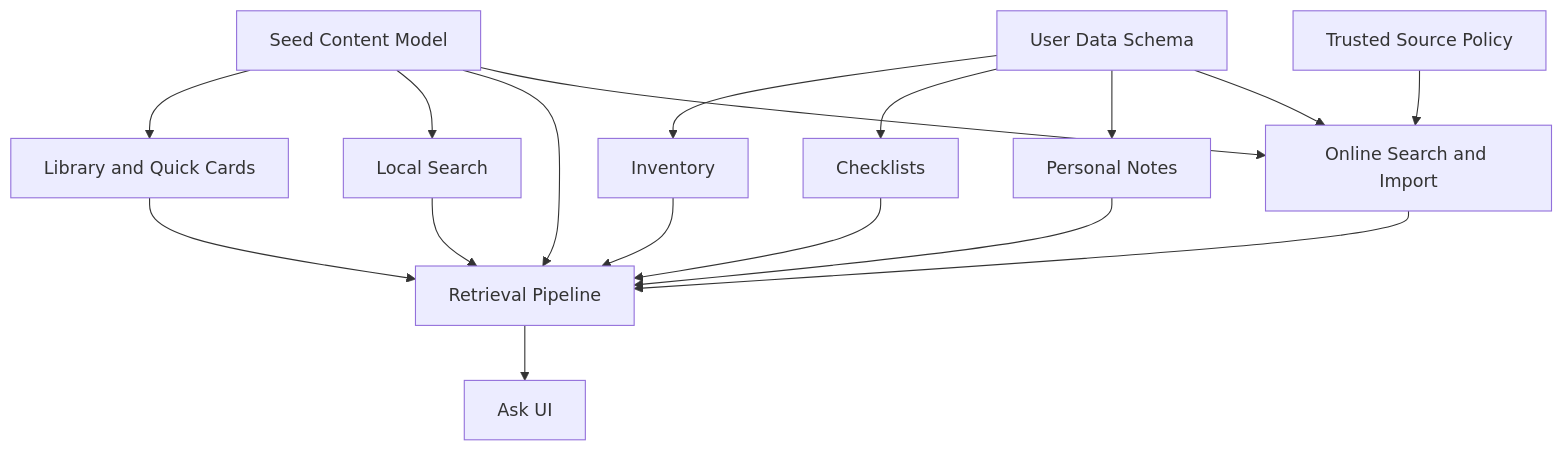
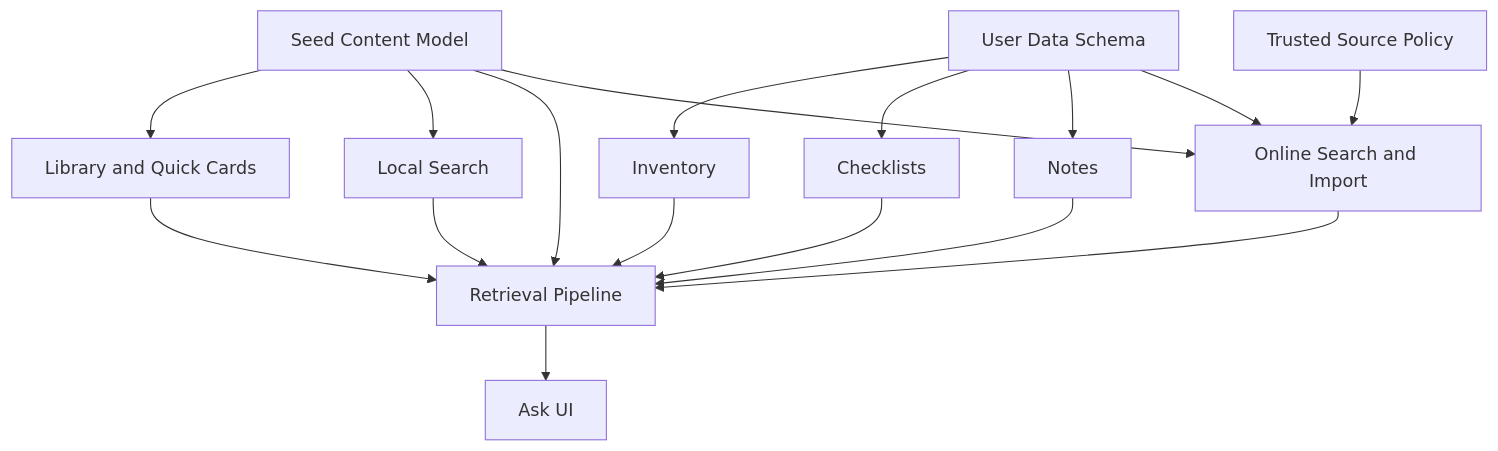
The diagram in docs/sdlc/03-mvp-scope-roadmap.md (Org-EthereaLogic/OSA), drawn with Mermaid before and after one commit. The commit also changed other lines of this file and 12 other files, not shown here.

````diff
--- a/docs/sdlc/03-mvp-scope-roadmap.md
+++ b/docs/sdlc/03-mvp-scope-roadmap.md
@@ -139,19 +139,19 @@
 ```mermaid
 flowchart TD
     A[Seed Content Model] --> B[Library and Quick Cards]
     A --> C[Local Search]
     A --> D[Retrieval Pipeline]
     E[User Data Schema] --> F[Inventory]
     E --> G[Checklists]
-    E --> H[Personal Notes]
+    E --> H[Notes]
     C --> D
     B --> D
     F --> D
     G --> D
     H --> D
     D --> I[Ask UI]
     J[Trusted Source Policy] --> K[Online Search and Import]
     E --> K
     A --> K
     K --> D
 ```
````
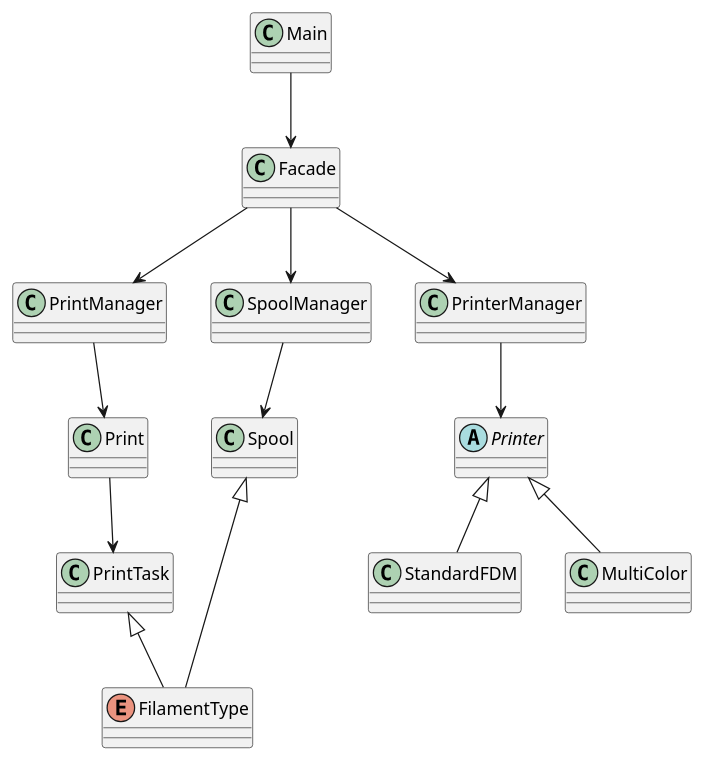
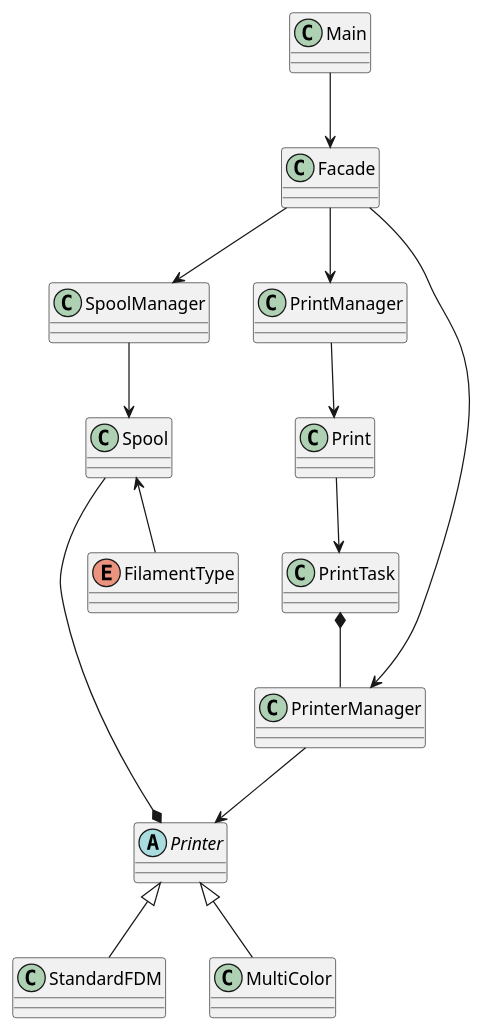
Before and after one commit to rtavares14/System-Design: the diagram in docs/Diagrams/Class Diagram 2.1 1part.puml, drawn with PlantUML. The commit also changed 1 other file, not shown here.

Commit message:
Diagrams and more diagrams part 2

```diff
--- a/docs/Diagrams/Class Diagram 2.1 1part.puml
+++ b/docs/Diagrams/Class Diagram 2.1 1part.puml
@@ -1,37 +1,38 @@
 @startuml
 'https://plantuml.com/sequence-diagram
 
 class Main{}
 class Facade{}
 class PrintManager{}
 class SpoolManager{}
 class PrinterManager{}
 abstract class Printer{}
 class Spool{}
 class Print{}
 class StandardFDM{}
 class MultiColor{}
 class PrintTask{}
 enum FilamentType{}
 
 
 Main -down-> Facade
 
+Facade -down-> SpoolManager
+SpoolManager -down-> Spool
+Spool <-- FilamentType
+Spool --* Printer
+
 Facade -down-> PrintManager
 PrintManager -down-> Print
 Print -down-> PrintTask
-PrintTask <|-- FilamentType
-
-Facade -down-> SpoolManager
-SpoolManager -down-> Spool
-Spool <|-- FilamentType
+PrintTask *-- PrinterManager
 
 Facade -down-> PrinterManager
 PrinterManager -down-> Printer
 Printer <|-- StandardFDM
 Printer <|-- MultiColor
 
 
 
 
 @enduml
```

*What this task involves*. Whenever the word "down" occurs in a line of the listing above, return that line.

*Answer to the exercise*.
 Main -down-> Facade
+Facade -down-> SpoolManager
+SpoolManager -down-> Spool
 Facade -down-> PrintManager
 PrintManager -down-> Print
 Print -down-> PrintTask
-Facade -down-> SpoolManager
-SpoolManager -down-> Spool
 Facade -down-> PrinterManager
 PrinterManager -down-> Printer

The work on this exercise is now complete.